### [Goal of the exercise]
Below are the records; locate each line with the word "import" and copy it.

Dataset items
..........

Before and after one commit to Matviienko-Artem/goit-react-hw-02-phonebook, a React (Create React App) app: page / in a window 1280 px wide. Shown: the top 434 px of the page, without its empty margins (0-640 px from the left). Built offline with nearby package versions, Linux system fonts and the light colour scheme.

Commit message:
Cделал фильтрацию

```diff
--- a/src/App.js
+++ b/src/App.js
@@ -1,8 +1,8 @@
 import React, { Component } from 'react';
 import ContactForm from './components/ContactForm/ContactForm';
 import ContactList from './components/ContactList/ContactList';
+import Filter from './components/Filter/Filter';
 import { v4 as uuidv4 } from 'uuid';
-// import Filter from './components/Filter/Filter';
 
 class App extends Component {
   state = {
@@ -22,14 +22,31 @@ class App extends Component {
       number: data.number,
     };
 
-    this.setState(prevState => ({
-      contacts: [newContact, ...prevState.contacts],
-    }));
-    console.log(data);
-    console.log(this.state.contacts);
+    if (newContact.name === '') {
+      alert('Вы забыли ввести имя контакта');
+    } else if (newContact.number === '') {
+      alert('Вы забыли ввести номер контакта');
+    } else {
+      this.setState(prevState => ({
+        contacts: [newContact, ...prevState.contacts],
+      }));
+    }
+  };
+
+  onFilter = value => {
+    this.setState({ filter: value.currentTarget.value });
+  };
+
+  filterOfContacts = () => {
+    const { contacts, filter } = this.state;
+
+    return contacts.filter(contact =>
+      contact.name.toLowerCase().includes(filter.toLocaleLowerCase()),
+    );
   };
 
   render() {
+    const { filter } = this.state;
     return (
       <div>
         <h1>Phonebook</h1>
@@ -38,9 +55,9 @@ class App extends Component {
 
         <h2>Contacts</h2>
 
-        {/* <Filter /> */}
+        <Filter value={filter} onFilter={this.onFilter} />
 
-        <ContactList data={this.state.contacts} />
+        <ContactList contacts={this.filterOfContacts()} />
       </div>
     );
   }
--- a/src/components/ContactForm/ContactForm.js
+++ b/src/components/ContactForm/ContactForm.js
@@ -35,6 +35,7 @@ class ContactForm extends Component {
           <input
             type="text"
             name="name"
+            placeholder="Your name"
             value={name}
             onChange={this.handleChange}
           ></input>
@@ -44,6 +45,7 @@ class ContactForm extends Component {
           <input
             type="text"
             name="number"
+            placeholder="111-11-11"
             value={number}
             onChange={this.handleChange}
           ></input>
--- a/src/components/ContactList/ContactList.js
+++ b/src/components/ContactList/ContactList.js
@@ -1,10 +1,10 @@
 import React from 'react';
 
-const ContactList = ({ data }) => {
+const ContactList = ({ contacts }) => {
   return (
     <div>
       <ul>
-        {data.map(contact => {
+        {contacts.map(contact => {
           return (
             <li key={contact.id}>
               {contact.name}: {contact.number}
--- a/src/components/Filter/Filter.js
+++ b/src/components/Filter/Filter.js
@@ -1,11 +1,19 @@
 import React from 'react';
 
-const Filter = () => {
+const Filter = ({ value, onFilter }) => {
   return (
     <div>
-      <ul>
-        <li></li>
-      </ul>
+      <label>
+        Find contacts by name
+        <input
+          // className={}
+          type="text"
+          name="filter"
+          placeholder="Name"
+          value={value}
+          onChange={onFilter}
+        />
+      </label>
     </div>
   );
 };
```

..........

### [Solution to the problem]
 import React, { Component } from 'react';
 import ContactForm from './components/ContactForm/ContactForm';
 import ContactList from './components/ContactList/ContactList';
+import Filter from './components/Filter/Filter';
 import { v4 as uuidv4 } from 'uuid';
-// import Filter from './components/Filter/Filter';
 import React from 'react';
 import React from 'react';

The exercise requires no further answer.